### Work instructions
Which lines in the data below contain the word "cumsum"? Return each of them.

### Available records
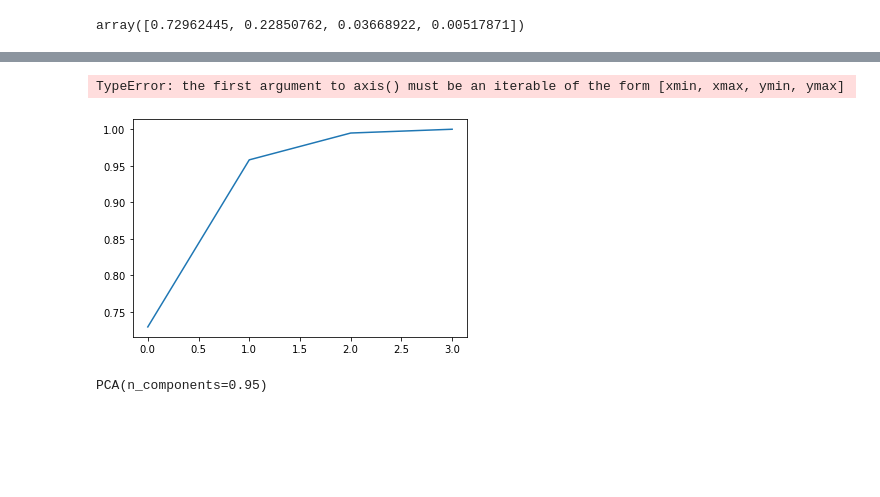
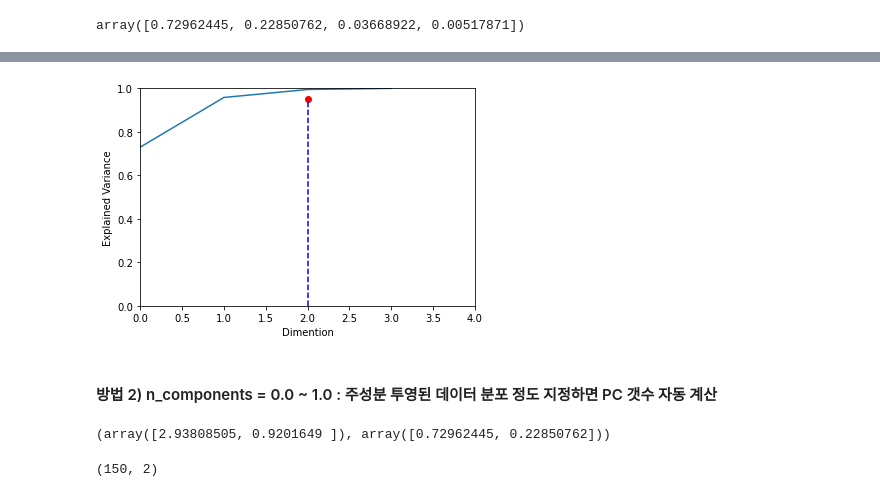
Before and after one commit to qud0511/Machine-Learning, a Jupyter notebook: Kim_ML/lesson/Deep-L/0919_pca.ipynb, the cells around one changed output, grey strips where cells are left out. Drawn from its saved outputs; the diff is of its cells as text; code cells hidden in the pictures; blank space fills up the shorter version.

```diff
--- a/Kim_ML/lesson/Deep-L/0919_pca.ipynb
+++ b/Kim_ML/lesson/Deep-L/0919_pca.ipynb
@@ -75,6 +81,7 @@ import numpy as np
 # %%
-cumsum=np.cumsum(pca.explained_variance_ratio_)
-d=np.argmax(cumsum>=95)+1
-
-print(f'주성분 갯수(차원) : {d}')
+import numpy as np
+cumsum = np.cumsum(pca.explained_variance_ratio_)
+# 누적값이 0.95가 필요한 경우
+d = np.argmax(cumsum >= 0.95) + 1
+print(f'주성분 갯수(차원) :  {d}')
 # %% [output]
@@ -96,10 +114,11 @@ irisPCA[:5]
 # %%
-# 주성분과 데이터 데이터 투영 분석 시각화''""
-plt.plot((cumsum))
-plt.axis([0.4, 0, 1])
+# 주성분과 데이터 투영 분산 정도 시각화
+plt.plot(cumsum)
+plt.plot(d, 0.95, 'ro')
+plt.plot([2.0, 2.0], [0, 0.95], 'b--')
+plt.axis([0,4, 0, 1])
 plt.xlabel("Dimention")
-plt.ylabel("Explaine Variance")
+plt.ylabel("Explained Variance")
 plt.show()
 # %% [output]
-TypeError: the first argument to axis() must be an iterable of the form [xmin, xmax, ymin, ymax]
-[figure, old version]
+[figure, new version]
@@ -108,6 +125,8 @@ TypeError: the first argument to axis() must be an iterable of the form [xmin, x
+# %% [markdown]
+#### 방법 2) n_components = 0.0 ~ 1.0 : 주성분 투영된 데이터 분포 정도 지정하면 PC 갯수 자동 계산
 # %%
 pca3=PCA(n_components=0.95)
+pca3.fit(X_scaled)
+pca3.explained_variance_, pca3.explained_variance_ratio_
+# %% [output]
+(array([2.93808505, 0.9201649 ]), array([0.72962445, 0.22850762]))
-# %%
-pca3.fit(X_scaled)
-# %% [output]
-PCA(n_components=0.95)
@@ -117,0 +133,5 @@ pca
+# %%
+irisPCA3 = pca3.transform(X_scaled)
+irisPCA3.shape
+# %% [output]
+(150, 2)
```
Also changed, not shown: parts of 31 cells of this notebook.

---

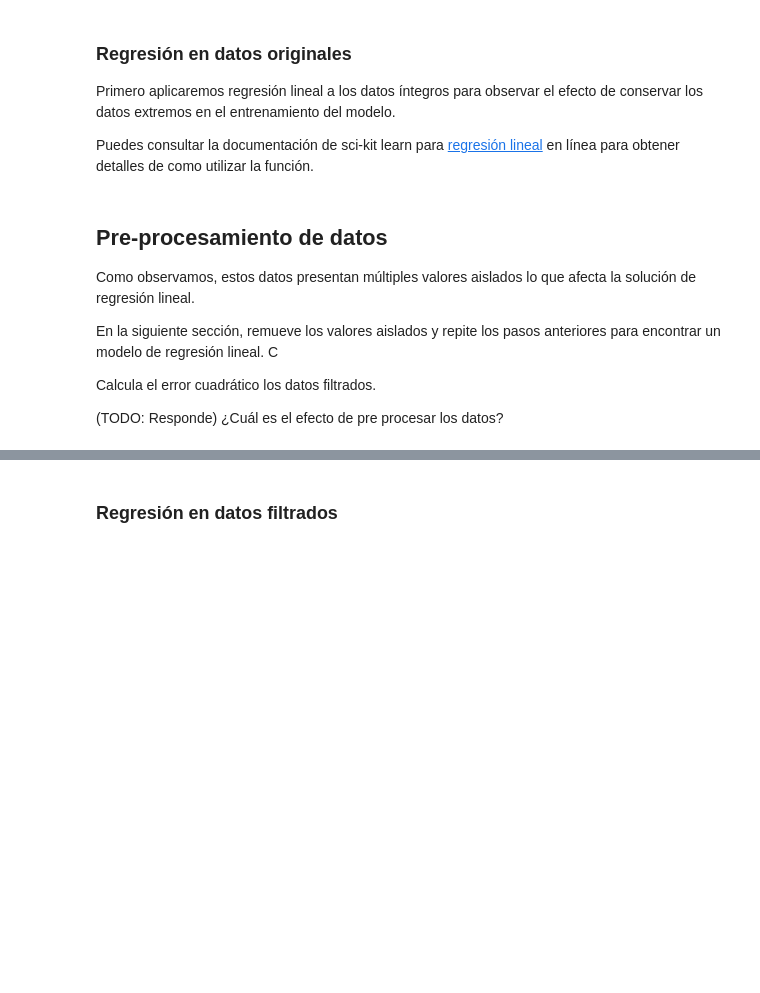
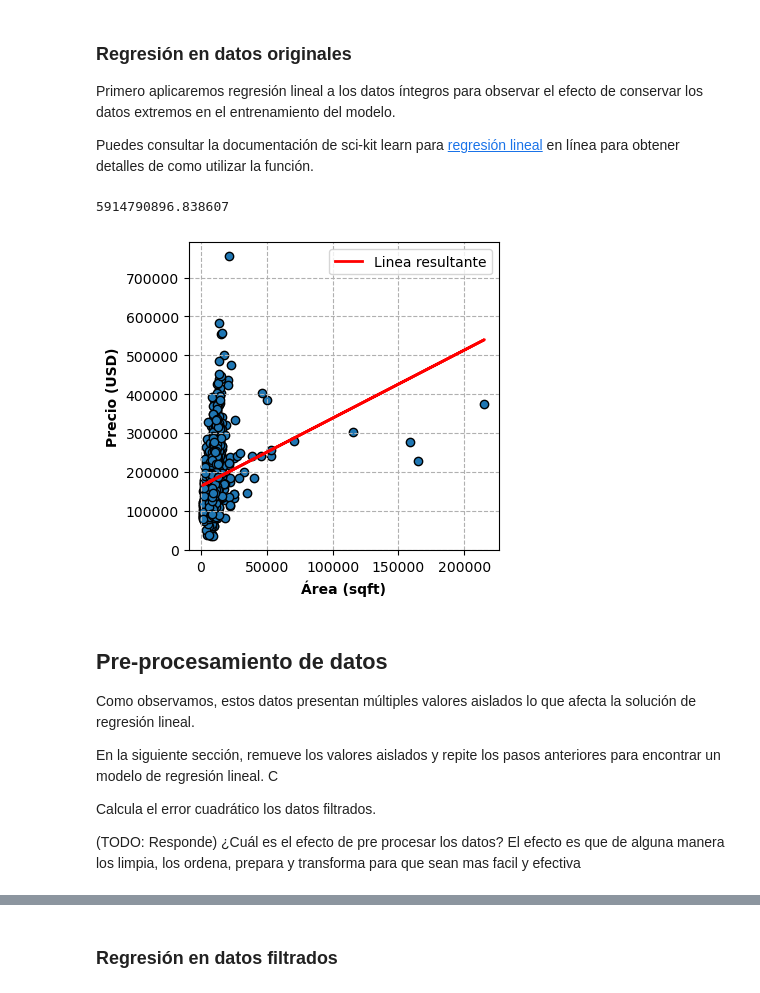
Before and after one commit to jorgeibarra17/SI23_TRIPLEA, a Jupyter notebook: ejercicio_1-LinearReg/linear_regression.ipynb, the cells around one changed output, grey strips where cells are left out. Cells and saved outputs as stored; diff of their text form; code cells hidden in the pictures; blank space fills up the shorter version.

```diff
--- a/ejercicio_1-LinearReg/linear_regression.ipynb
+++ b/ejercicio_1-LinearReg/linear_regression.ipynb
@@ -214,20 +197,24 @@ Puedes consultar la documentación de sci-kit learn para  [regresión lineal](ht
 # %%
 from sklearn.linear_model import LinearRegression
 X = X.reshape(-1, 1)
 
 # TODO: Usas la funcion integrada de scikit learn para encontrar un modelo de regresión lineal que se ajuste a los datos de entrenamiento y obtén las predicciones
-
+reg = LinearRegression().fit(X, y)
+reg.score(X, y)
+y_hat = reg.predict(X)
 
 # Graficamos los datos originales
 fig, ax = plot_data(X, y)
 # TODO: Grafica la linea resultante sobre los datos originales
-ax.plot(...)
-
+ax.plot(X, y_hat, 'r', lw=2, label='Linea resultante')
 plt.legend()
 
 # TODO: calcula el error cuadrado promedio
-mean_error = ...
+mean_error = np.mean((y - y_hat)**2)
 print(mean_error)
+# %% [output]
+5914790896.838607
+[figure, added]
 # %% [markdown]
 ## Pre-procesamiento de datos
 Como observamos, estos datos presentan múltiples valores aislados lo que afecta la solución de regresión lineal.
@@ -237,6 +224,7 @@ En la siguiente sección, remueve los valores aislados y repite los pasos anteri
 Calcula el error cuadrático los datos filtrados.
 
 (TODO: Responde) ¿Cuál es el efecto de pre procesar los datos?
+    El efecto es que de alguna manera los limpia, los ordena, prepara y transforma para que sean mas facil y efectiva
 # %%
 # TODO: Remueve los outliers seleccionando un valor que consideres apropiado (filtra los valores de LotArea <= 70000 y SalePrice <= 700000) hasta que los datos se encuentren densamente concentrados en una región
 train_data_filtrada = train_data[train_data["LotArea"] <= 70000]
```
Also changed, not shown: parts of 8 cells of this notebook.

### The answer
-cumsum=np.cumsum(pca.explained_variance_ratio_)
-d=np.argmax(cumsum>=95)+1
+cumsum = np.cumsum(pca.explained_variance_ratio_)
+d = np.argmax(cumsum >= 0.95) + 1
-plt.plot((cumsum))
+plt.plot(cumsum)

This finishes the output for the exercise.